Christian Murdock

FBI offers reward in NAACP bombing investigation

Updated

On Friday, the FBI announced that it will offer a $10,000 reward for anyone who has information that could help them in the investigation of a bombing incident near the NAACP offices in Colorado Springs, Colorado.

On Tuesday last week, an explosive was detonated outside of the building that houses the local NAACP chapter in Colorado Springs. According to the FBI, the explosive was detonated near a gas can that did not ignite, thereby minimizing the potential damage that could have been done. The blast left singe marks on the NAACP building and the building of a hair salon next door. No one was injured. 

A sketch of a man possibly linked to a homemade bomb that exploded behind NAACP offices in central Colorado earlier this week is seen in this image provided by the FBI, Jan. 9, 2015. (REUTERS/FBI/Handout via Reuters)
A sketch of a man possibly linked to a homemade bomb that exploded behind NAACP offices in central Colorado earlier this week is seen in this image provided by the FBI, Jan. 9, 2015.
Handout/Reuters

The FBI and Bureau of Alcohol, Tobacco, Firearms and Explosives have been investigating the incident along with local authorities. In a Friday press conference, the FBI announced a $10,000 reward for anyone who had information that could lead to the arrest and conviction of the person responsible. In a press release, the FBI released a sketch of the suspect, described as “a white male, approximately 40 years of age, and balding or having shortly cropped hair.” They identified his vehicle as a white pick-up truck, mid-2000 model, with “possible paneling or railing, a dark colored bed liner, an open or missing tailgate, and a missing or covered license plate.” Anyone with information regarding the suspect was encouraged to call the FBI Denver tip line.

It remains unclear whether the attack was deliberately targeted at the NAACP. Henry Allen, president of the Colorado Springs chapter, told msnbc: “I don’t want to say right now whether our organization was targeted or whether myself or the other business was targeted.

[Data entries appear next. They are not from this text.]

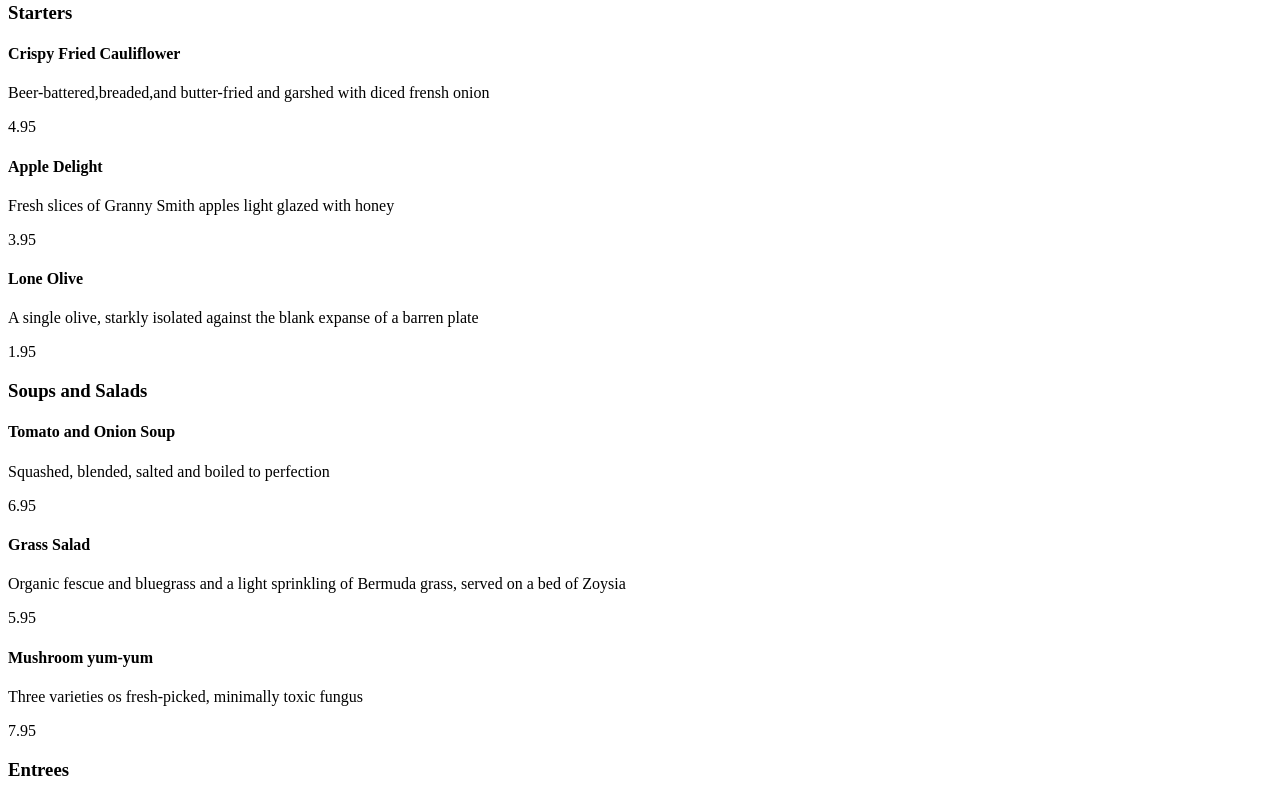
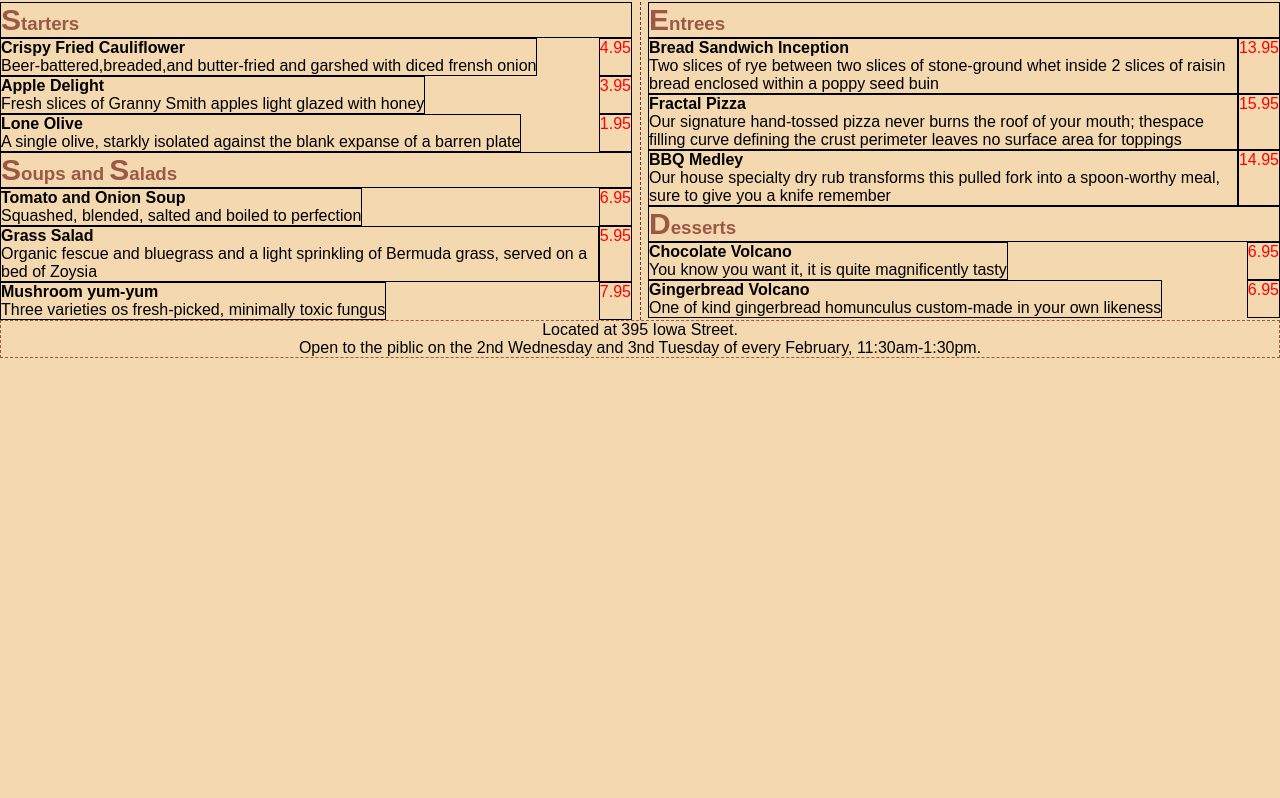
Before and after one commit to helderamora/Fundamentos_JavaScript-Curso, a plain HTML site: page atividade-015.html in a window 1280 px wide. Shown: the part 78-876 px from the top of the page. After the commit the page ends 800 px from the top, so only its background shows below. Drawn offline with Linux system fonts and the light colour scheme; a web font is replaced by a local one.

Commit message:
Refazer menu atividade 015

```diff
--- a/atividade-015.css
+++ b/atividade-015.css
@@ -6,79 +6,51 @@
     font-family: Arial, Helvetica, sans-serif
 }
 
-body {
-    text-align: left;
-    align-items: center;
+
+h1 {
+    padding-bottom: 10px;
+    font-family: 'Supermercado One', cursive;
+    color: #5C3F37;
+    font-size: 60px;
     display: flex;
-    flex-direction: column;
-    align-items: center;
+    justify-content: center;
 }
 
-main {
+#conteiner {
     column-count: 2;
     column-rule-width: 1.65px;
     column-rule-style: dashed;
     column-rule-color: #5C3F37;
+    column-width: 500%;
 }
 
-h1 {
-    padding-bottom: 80px;
-    font-family: 'Supermercado One', cursive;
-    color: #5C3F37;
-    font-size: 60px;
+.box {
+    display: flex;
+    justify-content: space-between;
 }
 
 #title-h3 {
     color: #9b5846;
-    margin-bottom: 20px;
+    border: black 1px solid;
+}
+
+.box-menu,.box-price {
+    border: black 1px solid;
 }
 
 #title-h3 .first-letter {
     font-size: 30px;
 }
 
-footer {
-    margin-left: 150px;
-}
-
-
-.box-menu {
-    display: inline-flex;
-    flex-direction: column;
-    justify-content: flex-start;
-    align-content: center;
-    align-items: start;
-    text-align: start;
-    width: 50vh;
-    height: 5em;
-    margin-left: 6em;
-}
-
-.box-price {
-    display: flex;
-    justify-content: flex-start;
-    align-content: center;
-    align-items: start;
-    text-align: start;
-    width: 50vh;
-    height: 5em;
-    margin-left: 6em;
-}
-
 .price {
     color: red;
 }
 
+footer {
+    text-align: center;
+    margin-left: auto;
+}
+
 .box-footer {
     border: 1.65px #9b5846 dashed;
-    display: inline-flex;
-    flex-direction: column;
-    justify-content: flex-start;
-    width: auto;
 }
-
-.box-price,
-.price {
-    display: flex;
-    flex-wrap: wrap;
-}
--- a/atividade-015.html
+++ b/atividade-015.html
@@ -15,7 +15,7 @@
     <link
         href="https://fonts.googleapis.com/css2?family=Roboto+Mono:ital,wght@0,300;0,500;0,700;1,300;1,500&display=swap"
         rel="stylesheet">
-    <link rel="stylesheet" href="atividade-15.css">
+    <link rel="stylesheet" href="atividade-015.css">
 </head>
 
 <body>
@@ -27,10 +27,11 @@
             </h1>
         </div>
     </header>
+    <div id="conteiner">
         <main>
-        <div id="conteiner">
             <h3 id="title-h3"><span class="first-letter">S</span>tarters</h3>
 
+            <div class="box">
                 <div class="box-menu">
                     <h4>Crispy Fried Cauliflower</h4>
                     <p>Beer-battered,breaded,and butter-fried and garshed with diced frensh onion
@@ -40,7 +41,9 @@
                 <div class="box-price">
                     <span class="price">4.95</span>
                 </div>
+            </div>
 
+            <div class="box">
                 <div class="box-menu">
                     <h4>Apple Delight</h4>
                     <p>Fresh slices of Granny Smith apples light glazed with honey</p>
@@ -48,7 +51,9 @@
                 <div class="box-price">
                     <span class="price">3.95</span>
                 </div>
+            </div>
 
+            <div class="box">
                 <div class="box-menu">
                     <h4>Lone Olive</h4>
                     <p>A single olive, starkly isolated against the blank expanse of a barren plate</p>
@@ -56,9 +61,11 @@
                 <div class="box-price">
                     <span class="price">1.95</span>
                 </div>
+            </div>
 
             <h3 id="title-h3"><span class="first-letter">S</span>oups and <span class="first-letter">S</span>alads</h3>
 
+            <div class="box">
                 <div class="box-menu">
                     <h4>Tomato and Onion Soup</h4>
                     <p>Squashed, blended, salted and boiled to perfection</p>
@@ -67,16 +74,21 @@
                 <div class="box-price">
                     <span class="price">6.95</span>
                 </div>
+            </div>
 
+            <div class="box">
                 <div class="box-menu">
                     <h4>Grass Salad</h4>
-                <p>Organic fescue and bluegrass and a light sprinkling of Bermuda grass, served on a bed of Zoysia</p>
+                    <p>Organic fescue and bluegrass and a light sprinkling of Bermuda grass, served on a bed of Zoysia
+                    </p>
                 </div>
 
                 <div class="box-price">
                     <span class="price">5.95</span>
                 </div>
+            </div>
 
+            <div class="box">
                 <div class="box-menu">
                     <h4>Mushroom yum-yum</h4>
                     <p>Three varieties os fresh-picked, minimally toxic fungus</p>
@@ -85,38 +97,52 @@
                 <div class="box-price">
                     <span class="price">7.95</span>
                 </div>
+            </div>
 
             <h3 id="title-h3"><span class="first-letter">E</span>ntrees</h3>
 
+            <div class="box">
                 <div class="box-menu">
                     <h4>Bread Sandwich Inception</h4>
-                <p>Two slices of rye between two slices of stone-ground whet inside 2 slices of raisin bread enclosed within a poppy seed buin</p>
+                    <p>Two slices of rye between two slices of stone-ground whet inside 2 slices of raisin bread
+                        enclosed
+                        within a poppy seed buin</p>
                 </div>
 
                 <div class="box-price">
                     <span class="price">13.95</span>
                 </div>
+            </div>
 
+            <div class="box">
                 <div class="box-menu">
                     <h4>Fractal Pizza</h4>
-                <p>Our signature hand-tossed pizza never burns the roof of your mouth; thespace filling curve defining the crust perimeter leaves no surface area for toppings</p>
+                    <p>Our signature hand-tossed pizza never burns the roof of your mouth; thespace filling curve
+                        defining
+                        the crust perimeter leaves no surface area for toppings</p>
                 </div>
 
                 <div class="box-price">
                     <span class="price">15.95</span>
                 </div>
+            </div>
 
+            <div class="box">
                 <div class="box-menu">
                     <h4>BBQ Medley</h4>
-                <p>Our house specialty dry rub transforms this pulled fork into a spoon-worthy meal, sure to give you a knife remember</p>
+                    <p>Our house specialty dry rub transforms this pulled fork into a spoon-worthy meal, sure to give
+                        you a
+                        knife remember</p>
                 </div>
 
                 <div class="box-price">
                     <span class="price">14.95</span>
                 </div>
+            </div>
 
             <h3 id="title-h3"><span class="first-letter">D</span>esserts</h3>
 
+            <div class="box">
                 <div class="box-menu">
                     <h4>Chocolate Volcano</h4>
                     <p>You know you want it, it is quite magnificently tasty</p>
@@ -125,7 +151,9 @@
                 <div class="box-price">
                     <span class="price">6.95</span>
                 </div>
+            </div>
 
+            <div class="box">
                 <div class="box-menu">
                     <h4>Gingerbread Volcano</h4>
                     <p>One of kind gingerbread homunculus custom-made in your own likeness</p>
@@ -136,6 +164,7 @@
                 </div>
             </div>
         </main>
+    </div>
     <footer>
         <div class="box-footer">
             <p>Located at 395 Iowa Street.</p>
```
Lines whose indentation alone changed are shown as unchanged.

I just don’t want to speculate. This is too important of an investigation. I don’t want to give anyone the opportunity to capitalize on this unfortunate situation if some things may not be true.” 

After the attack, Twitter users began discussing the story using the hashtag #NAACPbombing, which quickly went viral on Twitter around the United States. To date, the hashtag has been mentioned over 268,000 times and was a nationwide trending topic on Twitter on Tuesday and Wednesday. Congressman John Lewis, a veteran of the Civil Rights movement of the 1960s, said on Twitter: “I am deeply troubled by the bombing in Colorado. It reminds me of another period.”

NAACP

FBI offers reward in NAACP bombing investigation

Updated